    In the first case, we add the index and that's that.

    In the second case, there are a couple of ways to go. One is to make sure that statistics are up to date. There are some situations where statistics quickly go out of date, for instance when you have a monotonically increasing key. There are also situations where the first invocation of a procedure has an unusual value, leading to a plan which is good for that invocation, but not for the rest. If you have joins in the mix, it gets worse, because for join predicates the optimizer only looks at the density.

    Because of these imperfections, there are certainly reasons to use hints. But are all hints equal? To add a hint like HASH JOIN you should be sure that hash join will always be the correct way to run the query. Keep in mind that your data distribution will change over time. If you find that hash join today gives you 20% better performance over a loop join, just forget it. It can be the other way in three months.

    When troubleshooting a performance problem, it can certainly be a good idea to attempt different join hints only to see the effect. But keep in mind that as long as you don't understand your data, it's just a stab in the dark. If you see that a hash join improves your performance drastically, the next point on the list is to understand why. And maybe when you have that understanding the solution is different.

    With this approach, there is little reason to worry about adding a hint that will not work. When you are playing around you will find that the hash join did not work this time, no harm done. If you go around and litter the code with join hints, because you think it's this the fad of the week, it's a different matter. But you should not do that.


    Erland Sommarskog, SQL Server MVP, esquel@sommarskog.se
    • Marked as answer by Jacky_shen Saturday, April 07, 2012 3:32 PM
    Saturday, April 07, 2012 9:14 AM
  • Hi jtclipper,
    Thank you for providing the example and the explanation.
    IF I can make sure your explanation/speculation is absolutely right whenever,I will give the responce to this thread.
    Thanks again.
    Saturday, April 07, 2012 3:23 PM
  • Hi Erland,

    Thanks for your enthusiastic help and detail explanation and advice.
    Absolutely ,your answers is valuable,and also from performance tuning aspect, your advice is helpful and reasonable.
    There are some reasons prompted me to insist on knowwing the answer under the hook.

    By now,I know there are two situations will throw the error,
    one is the example in this thread,and the other is the example Craig described in his article,
    so is there any other situation will throw the same exception? maybe yes,maybe not,but we don't know.
    If we know the reason under the hook,maybe we can avoid the similar errors.
    just as if we know 1/0,2/0 is illegal,we can avoid to write 1/0,2/0.
    But,If we know "Divide by zero" is illegal,we not only can avoid to write 1/0,2/0, we can also avoid  write 3/0,4/0,1*1/0,1*2/0.....various variants.

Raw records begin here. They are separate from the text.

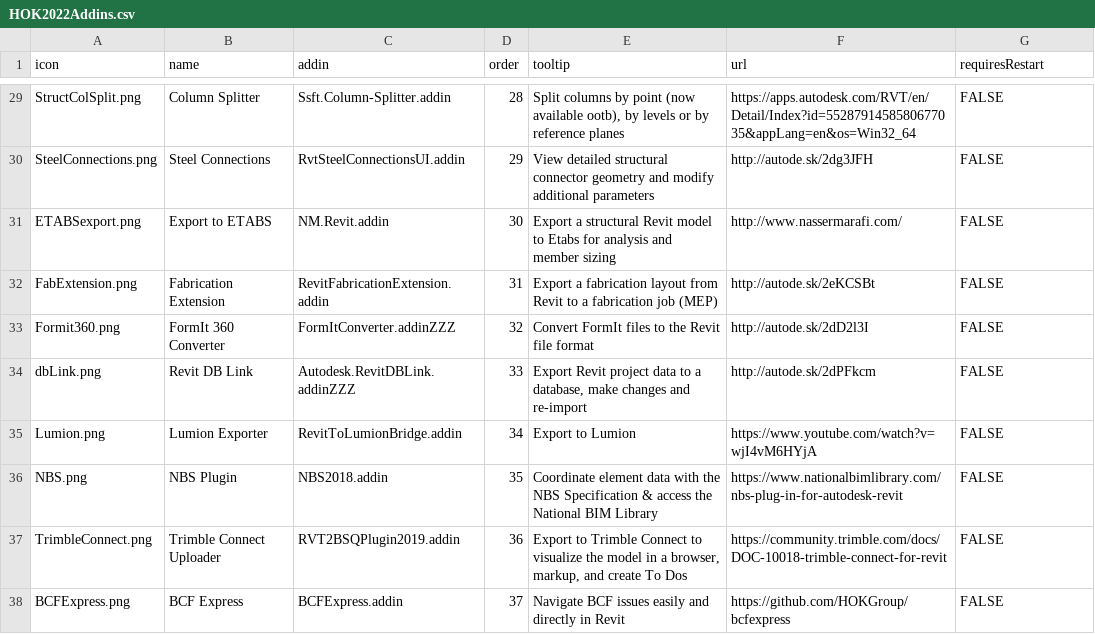
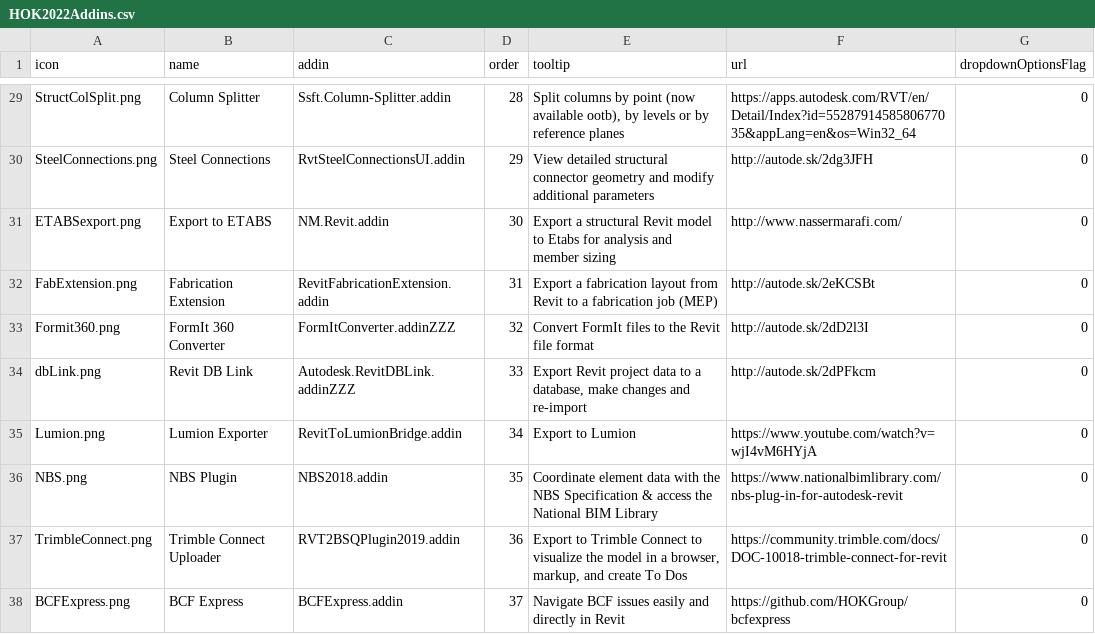
Before and after one commit to HOKGroup/HOK-Revit-Addins, a CSV file: HOK.AddInManager/_resources/2022/HOK2022Addins.csv, drawn as a sheet; only a part is shown, gaps mark what is left out; the diff covers the shown part only; the diff names each change by its address in the sheet, - before the commit and + after, or states it on an @@ line.

Commit message:
Change requiresRestart CSV column to dropDownOptionsFlag

```diff
--- a/HOK.AddInManager/_resources/2022/HOK2022Addins.csv
+++ b/HOK.AddInManager/_resources/2022/HOK2022Addins.csv
-G1: requiresRestart
+G1: dropdownOptionsFlag
-G29:G38 (dropdownOptionsFlag): FALSE
+G29:G38 (dropdownOptionsFlag): 0
```
Also changed, not shown: 27 edited cells elsewhere in this file, HOK.AddInManager/_resources/2020/HOK2020Addins.csv, HOK.AddInManager/_resources/2021/HOK2021Addins.csv, 8 other files.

    The other reasons are just from experiment or test aspect, no really use case.


    • Edited by Jacky_shen Saturday, April 07, 2012 3:28 PM
    Saturday, April 07, 2012 3:24 PM
  • By now,I know there are two situations will throw the error,
    one is the example in this thread,and the other is the example Craig described in his article,
    so is there any other situation will throw the same exception? maybe yes,maybe not,but we don't know.

    There certainly are. Far from all queries can be evaluated with a hash join. For instance, consider this query:

    SELECT O.*
    FROM   Orders O
    JOIN   Customers C ON O.CustomerID BETWEEN C.City and C.Region

    Nevermind that the query is completely useless, but if you slap on a HASH JOIN hint, you get an error. This follows from what Craig says in his blog post: a hash join requires at least on equi-join predicate, and here is none.

    If we know the reason under the hook,maybe we can avoid the similar errors.

    Nah. You should always test when adding a join hint. If nothing else, you nede to verify that the hint actually helps performance.


    Erland Sommarskog, SQL Server MVP, esquel@sommarskog.se
    • Marked as answer by Jacky_shen Sunday, April 08, 2012 2:05 AM
    Saturday, April 07, 2012 5:12 PM
  • Got it,thank you so much Erland.
    Sunday, April 08, 2012 2:05 AM